== INPUT DATA

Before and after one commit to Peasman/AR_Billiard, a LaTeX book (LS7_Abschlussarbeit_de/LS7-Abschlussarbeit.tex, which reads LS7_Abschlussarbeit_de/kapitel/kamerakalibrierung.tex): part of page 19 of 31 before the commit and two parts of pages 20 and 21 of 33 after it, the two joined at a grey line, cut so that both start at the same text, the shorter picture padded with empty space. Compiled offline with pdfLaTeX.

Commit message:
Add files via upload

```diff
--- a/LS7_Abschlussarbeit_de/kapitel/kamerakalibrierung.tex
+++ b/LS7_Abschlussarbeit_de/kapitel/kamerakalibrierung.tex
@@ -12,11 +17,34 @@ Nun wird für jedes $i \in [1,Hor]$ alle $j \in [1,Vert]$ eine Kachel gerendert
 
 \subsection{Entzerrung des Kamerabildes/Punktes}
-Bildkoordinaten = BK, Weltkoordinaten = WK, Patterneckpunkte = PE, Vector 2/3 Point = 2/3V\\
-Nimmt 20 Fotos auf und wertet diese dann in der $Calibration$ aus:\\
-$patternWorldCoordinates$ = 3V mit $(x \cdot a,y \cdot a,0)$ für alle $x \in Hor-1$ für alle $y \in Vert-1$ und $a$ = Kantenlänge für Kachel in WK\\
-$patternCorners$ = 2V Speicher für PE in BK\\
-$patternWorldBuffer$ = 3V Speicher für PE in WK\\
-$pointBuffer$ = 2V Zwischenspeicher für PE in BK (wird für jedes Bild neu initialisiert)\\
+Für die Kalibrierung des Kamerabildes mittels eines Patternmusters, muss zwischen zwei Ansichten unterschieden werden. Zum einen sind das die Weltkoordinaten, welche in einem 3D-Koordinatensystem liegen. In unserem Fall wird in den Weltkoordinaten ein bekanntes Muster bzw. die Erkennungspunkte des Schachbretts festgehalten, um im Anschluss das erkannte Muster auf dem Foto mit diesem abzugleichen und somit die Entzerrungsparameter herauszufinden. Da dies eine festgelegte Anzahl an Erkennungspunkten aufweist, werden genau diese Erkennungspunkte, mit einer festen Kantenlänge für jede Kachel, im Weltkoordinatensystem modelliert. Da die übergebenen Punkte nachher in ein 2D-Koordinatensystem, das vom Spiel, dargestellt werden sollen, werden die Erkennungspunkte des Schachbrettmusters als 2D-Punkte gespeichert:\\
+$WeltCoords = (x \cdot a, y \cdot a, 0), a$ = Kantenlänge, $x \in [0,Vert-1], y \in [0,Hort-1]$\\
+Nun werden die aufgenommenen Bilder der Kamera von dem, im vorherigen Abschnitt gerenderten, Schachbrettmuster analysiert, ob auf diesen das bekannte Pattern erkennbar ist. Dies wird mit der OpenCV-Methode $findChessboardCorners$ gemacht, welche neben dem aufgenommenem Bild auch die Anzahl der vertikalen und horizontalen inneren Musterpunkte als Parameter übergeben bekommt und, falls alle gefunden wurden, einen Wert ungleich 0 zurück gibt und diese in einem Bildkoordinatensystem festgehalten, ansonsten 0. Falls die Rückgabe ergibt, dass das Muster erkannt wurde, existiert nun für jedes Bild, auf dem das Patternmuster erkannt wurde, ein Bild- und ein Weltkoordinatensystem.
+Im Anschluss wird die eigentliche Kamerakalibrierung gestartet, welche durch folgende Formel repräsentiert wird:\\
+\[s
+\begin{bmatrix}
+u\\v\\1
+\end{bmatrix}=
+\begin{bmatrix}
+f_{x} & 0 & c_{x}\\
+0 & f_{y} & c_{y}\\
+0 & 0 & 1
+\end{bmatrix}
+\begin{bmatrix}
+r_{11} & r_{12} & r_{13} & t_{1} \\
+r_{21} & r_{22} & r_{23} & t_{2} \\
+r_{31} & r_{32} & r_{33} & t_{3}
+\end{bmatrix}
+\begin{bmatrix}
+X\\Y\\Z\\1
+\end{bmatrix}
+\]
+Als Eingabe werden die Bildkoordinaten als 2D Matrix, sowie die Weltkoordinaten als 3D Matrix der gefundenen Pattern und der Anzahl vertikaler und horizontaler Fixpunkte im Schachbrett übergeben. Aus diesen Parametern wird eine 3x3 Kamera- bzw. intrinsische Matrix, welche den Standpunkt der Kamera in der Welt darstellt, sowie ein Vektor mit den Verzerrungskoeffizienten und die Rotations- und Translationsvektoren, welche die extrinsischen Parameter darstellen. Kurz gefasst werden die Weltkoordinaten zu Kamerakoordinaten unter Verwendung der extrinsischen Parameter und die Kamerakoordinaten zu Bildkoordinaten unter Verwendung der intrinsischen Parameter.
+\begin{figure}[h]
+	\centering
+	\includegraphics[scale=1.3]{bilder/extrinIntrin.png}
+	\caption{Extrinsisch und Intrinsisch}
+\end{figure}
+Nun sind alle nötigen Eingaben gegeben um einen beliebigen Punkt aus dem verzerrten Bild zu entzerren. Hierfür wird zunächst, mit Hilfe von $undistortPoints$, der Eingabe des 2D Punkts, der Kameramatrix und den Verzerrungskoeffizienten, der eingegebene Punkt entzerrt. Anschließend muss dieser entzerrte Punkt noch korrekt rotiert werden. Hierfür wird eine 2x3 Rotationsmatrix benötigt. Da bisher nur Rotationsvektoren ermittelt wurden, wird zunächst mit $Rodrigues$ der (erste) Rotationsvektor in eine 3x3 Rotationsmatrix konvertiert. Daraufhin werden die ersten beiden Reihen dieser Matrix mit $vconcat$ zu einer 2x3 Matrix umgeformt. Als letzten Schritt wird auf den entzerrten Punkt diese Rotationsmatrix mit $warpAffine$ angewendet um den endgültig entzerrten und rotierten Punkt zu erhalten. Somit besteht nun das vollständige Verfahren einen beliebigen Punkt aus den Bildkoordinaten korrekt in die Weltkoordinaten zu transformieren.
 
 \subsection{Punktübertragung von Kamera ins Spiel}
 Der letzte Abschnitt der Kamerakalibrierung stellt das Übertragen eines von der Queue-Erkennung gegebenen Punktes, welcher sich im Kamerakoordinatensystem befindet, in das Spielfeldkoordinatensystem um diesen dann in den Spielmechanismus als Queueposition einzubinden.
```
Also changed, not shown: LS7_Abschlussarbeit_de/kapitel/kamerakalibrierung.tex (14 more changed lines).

====

> **THE TASK**: From the data above, output every line exactly.

> **REPLY**:
Before and after one commit to Peasman/AR_Billiard, a LaTeX book (LS7_Abschlussarbeit_de/LS7-Abschlussarbeit.tex, which reads LS7_Abschlussarbeit_de/kapitel/kamerakalibrierung.tex): part of page 19 of 31 before the commit and two parts of pages 20 and 21 of 33 after it, the two joined at a grey line, cut so that both start at the same text, the shorter picture padded with empty space. Compiled offline with pdfLaTeX.

Commit message:
Add files via upload

```diff
--- a/LS7_Abschlussarbeit_de/kapitel/kamerakalibrierung.tex
+++ b/LS7_Abschlussarbeit_de/kapitel/kamerakalibrierung.tex
@@ -12,11 +17,34 @@ Nun wird für jedes $i \in [1,Hor]$ alle $j \in [1,Vert]$ eine Kachel gerendert
 
 \subsection{Entzerrung des Kamerabildes/Punktes}
-Bildkoordinaten = BK, Weltkoordinaten = WK, Patterneckpunkte = PE, Vector 2/3 Point = 2/3V\\
-Nimmt 20 Fotos auf und wertet diese dann in der $Calibration$ aus:\\
-$patternWorldCoordinates$ = 3V mit $(x \cdot a,y \cdot a,0)$ für alle $x \in Hor-1$ für alle $y \in Vert-1$ und $a$ = Kantenlänge für Kachel in WK\\
-$patternCorners$ = 2V Speicher für PE in BK\\
-$patternWorldBuffer$ = 3V Speicher für PE in WK\\
-$pointBuffer$ = 2V Zwischenspeicher für PE in BK (wird für jedes Bild neu initialisiert)\\
+Für die Kalibrierung des Kamerabildes mittels eines Patternmusters, muss zwischen zwei Ansichten unterschieden werden. Zum einen sind das die Weltkoordinaten, welche in einem 3D-Koordinatensystem liegen. In unserem Fall wird in den Weltkoordinaten ein bekanntes Muster bzw. die Erkennungspunkte des Schachbretts festgehalten, um im Anschluss das erkannte Muster auf dem Foto mit diesem abzugleichen und somit die Entzerrungsparameter herauszufinden. Da dies eine festgelegte Anzahl an Erkennungspunkten aufweist, werden genau diese Erkennungspunkte, mit einer festen Kantenlänge für jede Kachel, im Weltkoordinatensystem modelliert. Da die übergebenen Punkte nachher in ein 2D-Koordinatensystem, das vom Spiel, dargestellt werden sollen, werden die Erkennungspunkte des Schachbrettmusters als 2D-Punkte gespeichert:\\
+$WeltCoords = (x \cdot a, y \cdot a, 0), a$ = Kantenlänge, $x \in [0,Vert-1], y \in [0,Hort-1]$\\
+Nun werden die aufgenommenen Bilder der Kamera von dem, im vorherigen Abschnitt gerenderten, Schachbrettmuster analysiert, ob auf diesen das bekannte Pattern erkennbar ist. Dies wird mit der OpenCV-Methode $findChessboardCorners$ gemacht, welche neben dem aufgenommenem Bild auch die Anzahl der vertikalen und horizontalen inneren Musterpunkte als Parameter übergeben bekommt und, falls alle gefunden wurden, einen Wert ungleich 0 zurück gibt und diese in einem Bildkoordinatensystem festgehalten, ansonsten 0. Falls die Rückgabe ergibt, dass das Muster erkannt wurde, existiert nun für jedes Bild, auf dem das Patternmuster erkannt wurde, ein Bild- und ein Weltkoordinatensystem.
+Im Anschluss wird die eigentliche Kamerakalibrierung gestartet, welche durch folgende Formel repräsentiert wird:\\
+\[s
+\begin{bmatrix}
+u\\v\\1
+\end{bmatrix}=
+\begin{bmatrix}
+f_{x} & 0 & c_{x}\\
+0 & f_{y} & c_{y}\\
+0 & 0 & 1
+\end{bmatrix}
+\begin{bmatrix}
+r_{11} & r_{12} & r_{13} & t_{1} \\
+r_{21} & r_{22} & r_{23} & t_{2} \\
+r_{31} & r_{32} & r_{33} & t_{3}
+\end{bmatrix}
+\begin{bmatrix}
+X\\Y\\Z\\1
+\end{bmatrix}
+\]
+Als Eingabe werden die Bildkoordinaten als 2D Matrix, sowie die Weltkoordinaten als 3D Matrix der gefundenen Pattern und der Anzahl vertikaler und horizontaler Fixpunkte im Schachbrett übergeben. Aus diesen Parametern wird eine 3x3 Kamera- bzw. intrinsische Matrix, welche den Standpunkt der Kamera in der Welt darstellt, sowie ein Vektor mit den Verzerrungskoeffizienten und die Rotations- und Translationsvektoren, welche die extrinsischen Parameter darstellen. Kurz gefasst werden die Weltkoordinaten zu Kamerakoordinaten unter Verwendung der extrinsischen Parameter und die Kamerakoordinaten zu Bildkoordinaten unter Verwendung der intrinsischen Parameter.
+\begin{figure}[h]
+	\centering
+	\includegraphics[scale=1.3]{bilder/extrinIntrin.png}
+	\caption{Extrinsisch und Intrinsisch}
+\end{figure}
+Nun sind alle nötigen Eingaben gegeben um einen beliebigen Punkt aus dem verzerrten Bild zu entzerren. Hierfür wird zunächst, mit Hilfe von $undistortPoints$, der Eingabe des 2D Punkts, der Kameramatrix und den Verzerrungskoeffizienten, der eingegebene Punkt entzerrt. Anschließend muss dieser entzerrte Punkt noch korrekt rotiert werden. Hierfür wird eine 2x3 Rotationsmatrix benötigt. Da bisher nur Rotationsvektoren ermittelt wurden, wird zunächst mit $Rodrigues$ der (erste) Rotationsvektor in eine 3x3 Rotationsmatrix konvertiert. Daraufhin werden die ersten beiden Reihen dieser Matrix mit $vconcat$ zu einer 2x3 Matrix umgeformt. Als letzten Schritt wird auf den entzerrten Punkt diese Rotationsmatrix mit $warpAffine$ angewendet um den endgültig entzerrten und rotierten Punkt zu erhalten. Somit besteht nun das vollständige Verfahren einen beliebigen Punkt aus den Bildkoordinaten korrekt in die Weltkoordinaten zu transformieren.
 
 \subsection{Punktübertragung von Kamera ins Spiel}
 Der letzte Abschnitt der Kamerakalibrierung stellt das Übertragen eines von der Queue-Erkennung gegebenen Punktes, welcher sich im Kamerakoordinatensystem befindet, in das Spielfeldkoordinatensystem um diesen dann in den Spielmechanismus als Queueposition einzubinden.
```
Also changed, not shown: LS7_Abschlussarbeit_de/kapitel/kamerakalibrierung.tex (14 more changed lines).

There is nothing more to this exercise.